Hello again from the west coast of Canada – the Juan de Fuca Strait. I was going to use the term extreme west coast, but did not since it is technically possible to go a little further west than our present location on the southwest side of Vancouver Island.
As readers know, our backcountry hike did not go as planned. However, in many ways the unfortunate knee injury I referred to last week actually made our experience better. Since we could not keep pace with our daughter and son-in-law, we agreed to part company and they surged ahead in hopes of completing the hike on time and at the agreed upon completion point. Despite the delay that we caused, Amanda and Kelly completed the 47-km hike on time and literally popped out of bush 20 minutes before our oldest son arrived to pick them up.
After reaching the half-way point in the trail (Sombrio Beach), Angela and I hiked an additional two kilometres up an access road in hopes of finding cell service. That was a futile exercise, so I then ascended an abandoned logging road in hopes of reaching the highest ground in the area. When the road ran out, I climbed an adjacent hill, stood on a tree stump and held the phone as high as possible. As I grabbed a nearby tree to steady myself, I noticed an ornament hanging on a branch. It was a stained-glass tribute to someone’s mother and had a verse written on it. What it was doing there in the middle of nowhere remains to be answered.
Our attempts to contact our pick-up man by cell phone were appreciated by a park employee who explained even their satellite phones do not perform reliably at that particular area. He offered to phone our son and relay a message when he returned to an area that had phone service.
To our surprise, our son received our message but did not heed the instructions. Instead of arriving later as per the message, he felt an urgency to follow the original timetable which worked out perfectly.
I should explain that the trail has primitive camping spots only at specific locations. If hikers fail to make it to the camps, there are only three choices: try to hike to a camp in the dark, sleep on the narrow trail or find an open area or animal trail wide enough to pitch a tent.
Amanda and Kelly found themselves stuck between campsites when high tide prevented them from following the route along the ocean shoreline. After exploring the area they were fortunate to find a great camping spot that was not on the map. The only downfall was all their food had to be hoisted as high as possible from a tree branch in case a hungry bear smelled their provisions.
While this action was going on without our knowledge, we were carefully making our way toward the half-way spot of the rain forest trail. Ferns and moss grow everywhere and giant trees literally block the noon-day sun so the forest floor is cool and comfortable on a hot day. Tall stands of cedar and fir that are hundreds of years old give way to dense bush that is impossible to get through without getting scratched to ribbons. Other memorable aspects of the trail include huge trees that have fallen and now form pathways for hikers to walk on, suspension bridges and natural challenges such as mazes of tree roots, uphill grades that require a rope to ascend and bog holes big enough to swallow an annoying spouse.
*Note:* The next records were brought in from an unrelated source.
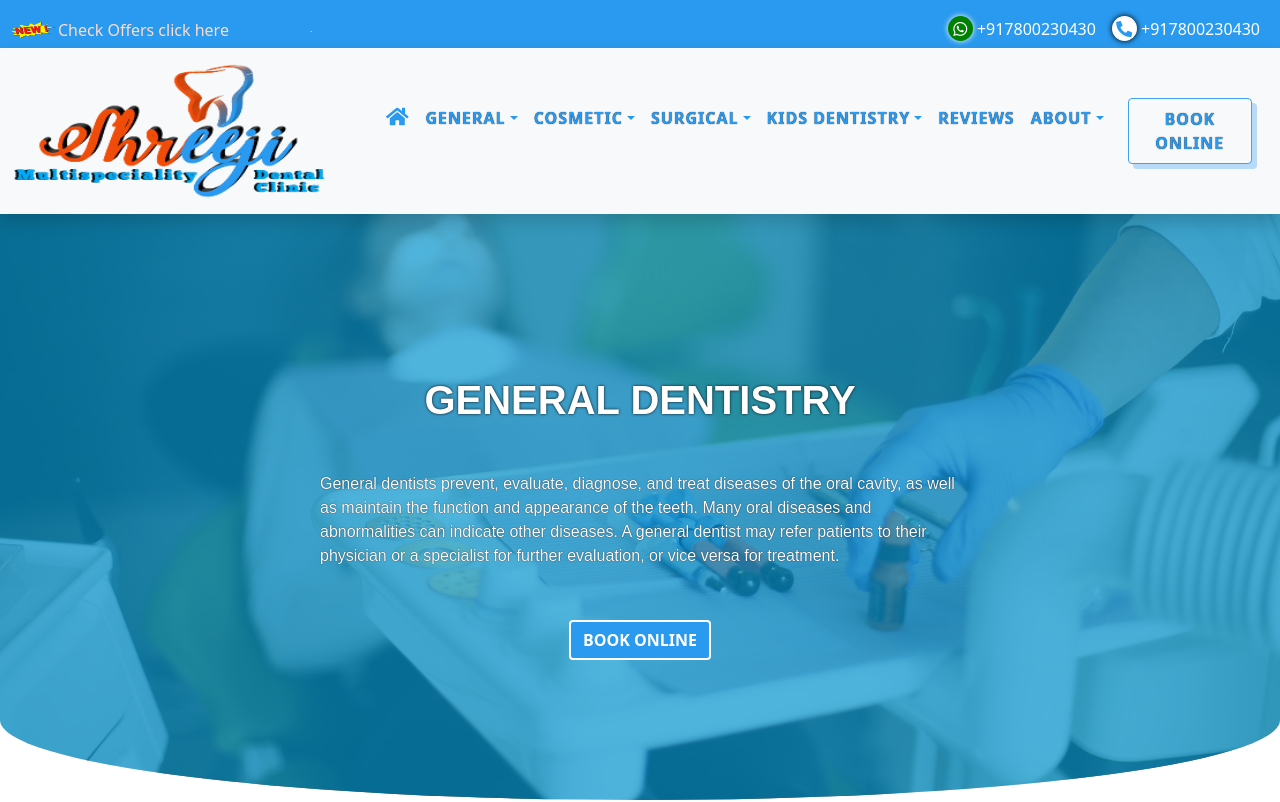
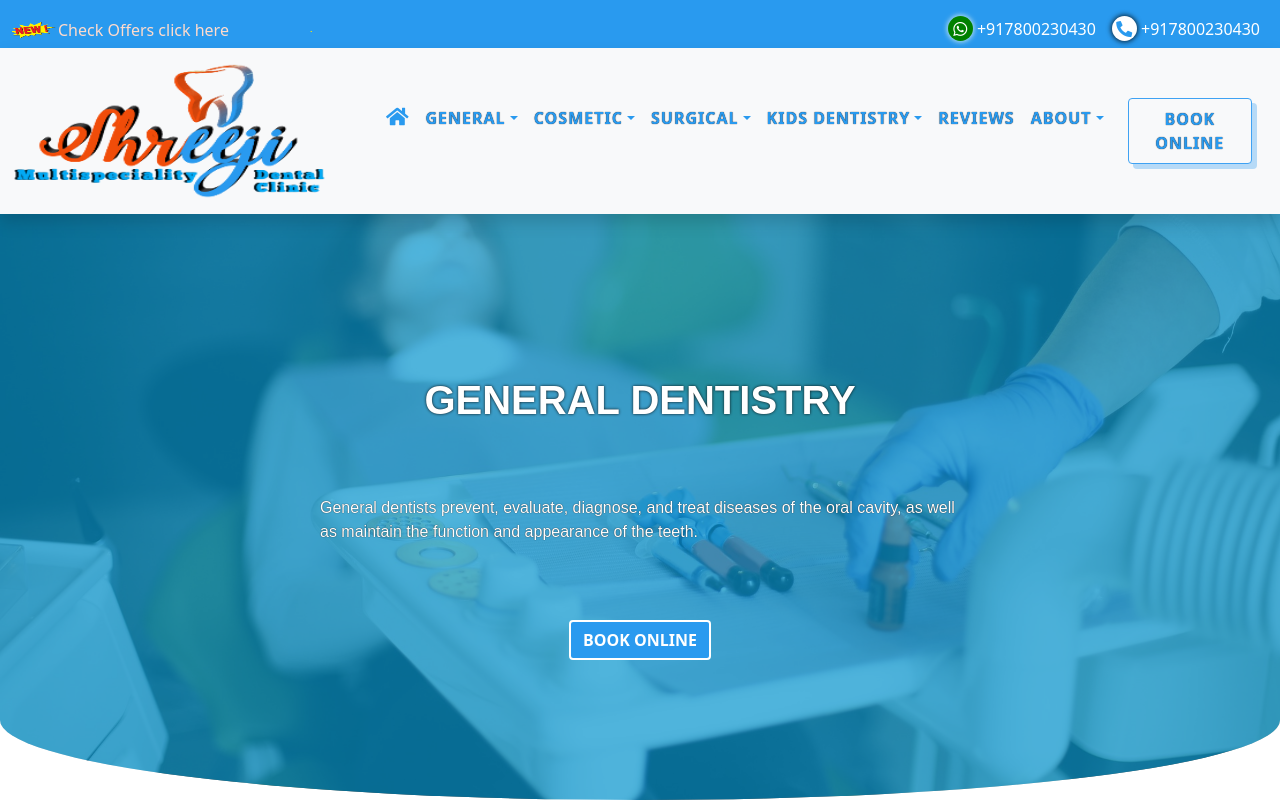
Before and after one commit to SoftGenics/Pms-shreeji-dental-clinic, a React (Create React App) app: page /General-dentistry in a window 1280 px wide. Shown: the top 802 px of the page. Built offline with nearby package versions, Linux system fonts and the light colour scheme; a web font is replaced by a local one.

Commit message:
Update General.js

```diff
--- a/src/Components/Pages/General.js
+++ b/src/Components/Pages/General.js
@@ -9,8 +9,7 @@ const General = () => {
       <>
     <div className='general-container container-fluid'>
     <h1>GENERAL DENTISTRY</h1>
-    <p>General dentists prevent, evaluate, diagnose, and treat diseases of the oral cavity, as well as maintain the function and appearance of the teeth. Many oral diseases and abnormalities can indicate other diseases. A general dentist may refer patients to their physician or a specialist for further evaluation, or vice versa for treatment.
-</p>
+    <p>General dentists prevent, evaluate, diagnose, and treat diseases of the oral cavity, as well as maintain the function and appearance of the teeth.</p>
 <Link to='/Book-Online'><button className='btn btn-primary'>BOOK ONLINE</button></Link>
     <div className='overlay'>
         </div>
```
Without notice the trail will open up to incredible views of the ocean, ships passing, beautiful beaches and waves crashing on massive rocks.
We met a couple of hikers who mentioned a mystical waterfall at the east end of Sombrio Beach (our destination) and said it was worth visiting. After reaching the popular camping area, we set up our tent and decided to hike to the stream in order to refill our water bottles. We had no idea how long it would take to reach the site or if it actually existed since it was not indicated on the official map. Furthermore, our son and daughter-in-law had hiked the trail a few years ago and never saw the waterfall.
After a 20-minute hike along the shoreline, we came to a small creek and followed it into the trees. After only a couple of minutes, a cave came into view. It was actually a ravine that was eroded by rushing water over hundreds or thousands of years. The top of the canyon was overgrown with thick vegetation so it appeared like a cave. As we followed the stream and entered the dark world ahead, a waterfall came into view. It was surrounded by smooth, circular rock walls covered in green moss. It was like a scene from an Indiana Jones movie. The water that cascaded 30 feet down was bathed in sunlight and was accompanied by an unrelenting rush of cool air. It was refreshing to simply stand there and look at the spectacle.
With no one else around other than my wife, I climbed into the incredible shower and let the rush of cold water strip away three days of grime. Angela was more conservative and washed downstream. Since none of the campsites have treated water sources, I wondered if anyone below was collecting drinking water while I was showering. As we emerged from the darkness my question was answered.
While we did not complete the hike, we had an awesome time and went on to enjoy four more days with our children and grandchildren at Ucluelet and Tofino – surf central.